At one level, this may be seen as a call to protect the heritage of a cherished social institution. At another level though, it is typical of direct consumer actions that have increasingly and more generally emerged over the last decade or so. Direct action normally involves a group addressing an existing problem, highlighting an alternative, or demonstrating a possible solution to a problem.
In some instances, direct action is perpetrated in the form of violence, but other, more peaceful means are often used too – the Barca petition being one example. As the Guardian newspaper, the Occupy movement and more recently Anonymous have all shown though, disgruntled people are no longer prepared to idly accept perceived wrongdoings.

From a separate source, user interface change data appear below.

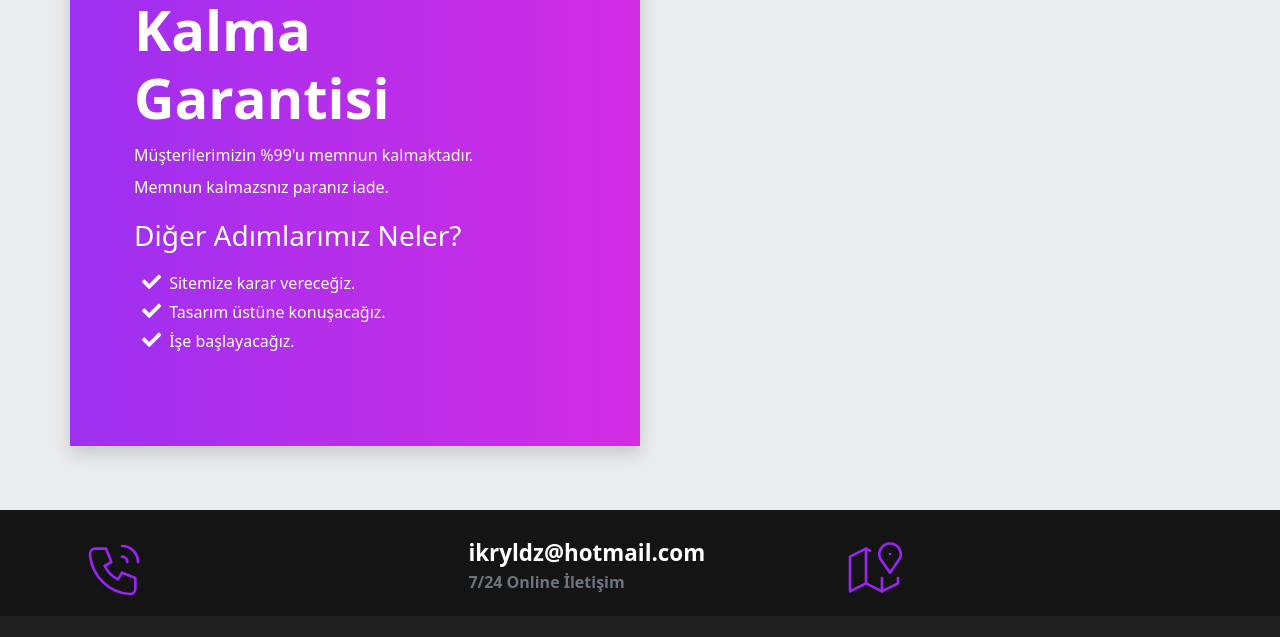
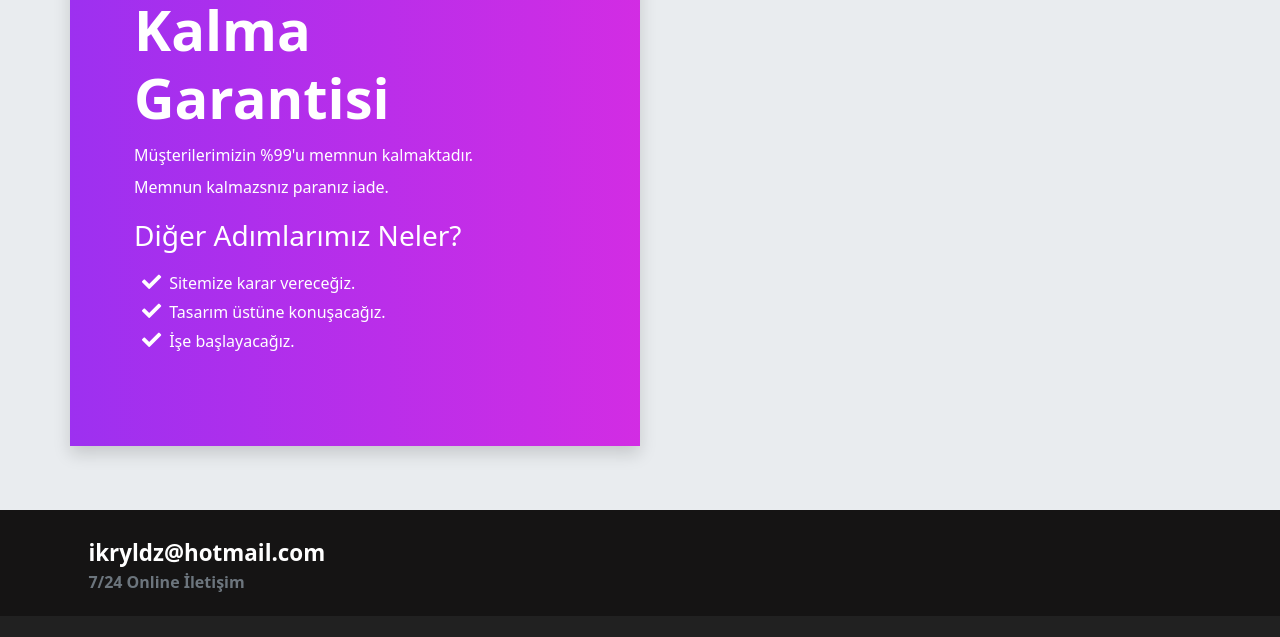
Before and after one commit to ikryldz/ikryldz.github.io, a website: page index.html in a window 1280 px wide. Shown: the part 3252-3889 px from the top of the page. Drawn offline with nearby package versions, Linux system fonts and the light colour scheme; files that its build step writes are made by us from their sources.

Commit message:
Update index.html

```diff
--- a/index.html
+++ b/index.html
@@ -189,17 +189,7 @@
   <div class="container">
     <div class="row">
       <!-- CONTENT FOR THE MOBILE NUMBER  -->
-      <div class="col-md-4 col-lg-4 contact-box pt-1 d-md-block d-lg-flex d-flex">
-        <div class="contact-box__icon">
-          <svg xmlns="http://www.w3.org/2000/svg" class="icon icon-tabler icon-tabler-phone-call" viewBox="0 0 24 24" stroke-width="1" fill="none" stroke-linecap="round" stroke-linejoin="round">
-            <path stroke="none" d="M0 0h24v24H0z" fill="none"/>
-            <path d="M5 4h4l2 5l-2.5 1.5a11 11 0 0 0 5 5l1.5 -2.5l5 2v4a2 2 0 0 1 -2 2a16 16 0 0 1 -15 -15a2 2 0 0 1 2 -2" />
-            <path d="M15 7a2 2 0 0 1 2 2" />
-            <path d="M15 3a6 6 0 0 1 6 6" />
-          </svg>
-        </div>
 
-      </div>
       <!-- CONTENT FOR EMAIL  -->
       <div class="col-md-4 col-lg-4 contact-box pt-1 d-md-block d-lg-flex d-flex">
 
@@ -209,18 +199,6 @@
         </div>
       </div>
       <!-- CONTENT FOR LOCATION  -->
-      <div class="col-md-4 col-lg-4 contact-box pt-1 d-md-block d-lg-flex d-flex">
-        <div class="contact-box__icon">
-          <svg xmlns="http://www.w3.org/2000/svg" class="icon icon-tabler icon-tabler-map-2" viewBox="0 0 24 24" stroke-width="1" fill="none" stroke-linecap="round" stroke-linejoin="round">
-            <path stroke="none" d="M0 0h24v24H0z" fill="none"/>
-            <line x1="18" y1="6" x2="18" y2="6.01" />
-            <path d="M18 13l-3.5 -5a4 4 0 1 1 7 0l-3.5 5" />
-            <polyline points="10.5 4.75 9 4 3 7 3 20 9 17 15 20 21 17 21 15" />
-            <line x1="9" y1="4" x2="9" y2="17" />
-            <line x1="15" y1="15" x2="15" y2="20" />
-          </svg>
-        </div>
-      </div>
     </div>
   </div>
 
```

It remains to be seen whether the Barca petition will achieve the fans’ goal of removing Qatar Airways’ name from team shirts. But one has to remember that the timing of the petition is not accidental. The club is in the midst of a presidential election that will reach it’s climax on Saturday.
One of the candidates is former president Joan Laporta, who is a staunch Catalan nationalist and a firm advocate of the football club’s traditional values. He also happens to be the arch nemesis of Sandro Rossell, who succeeded Laporta as Barca president in 2010 and then signed the deal with Qatar’s state airline. Laporta has stated that he will terminate the Qatar Airways deal should he be elected.
Laporta’s posturing orchestration may be entirely opportunistic, motivated by political ambition, conveniently underpinned by discontent among willing disciples. However, the form of direct action being taken by fans is especially resonant in light of recent problems at FIFA.
FIFA foe fum
As world football’s governing body has plunged deeper into a mire of corruption, football fans across the world have called for FIFA’s corporate partners to take action against the organisation. The response of most partners has been lame, their statements being a tightrope walk designed to placate fans whilst not undermining either their relations with FIFA or the sponsorship investment they have made in the World Cup.
What the Barcelona case illustrates though is that bringing about change at FIFA may rest in the hands of direct consumer action. Rather than looking to faceless executives in the boardrooms of sponsoring corporations across the world, Barca’s socios are signalling to fans everywhere that consumer petitions and product boycotts may be a new way of tackling some of sports’ most serious problems.
It will therefore be interesting to see how fans respond globally, particularly as Barcelona supporters are effectively challenging them to take matters into their own hands.
Sepp Blatter and the FIFA hierarchy presumably don’t normally break a sweat when they hear “one flag unites us in brotherhood” echoing in their ears. Yet they should start learning the words of El Cant del Barça, while keeping an eye on developments over in Catalonia.
After all, should Barcelona fans be successful in their quest to oust Qatar Airways, then it creates a precedent that may expose both FIFA itself and its commercial partners to similar actions in the future – Blatter, be warned.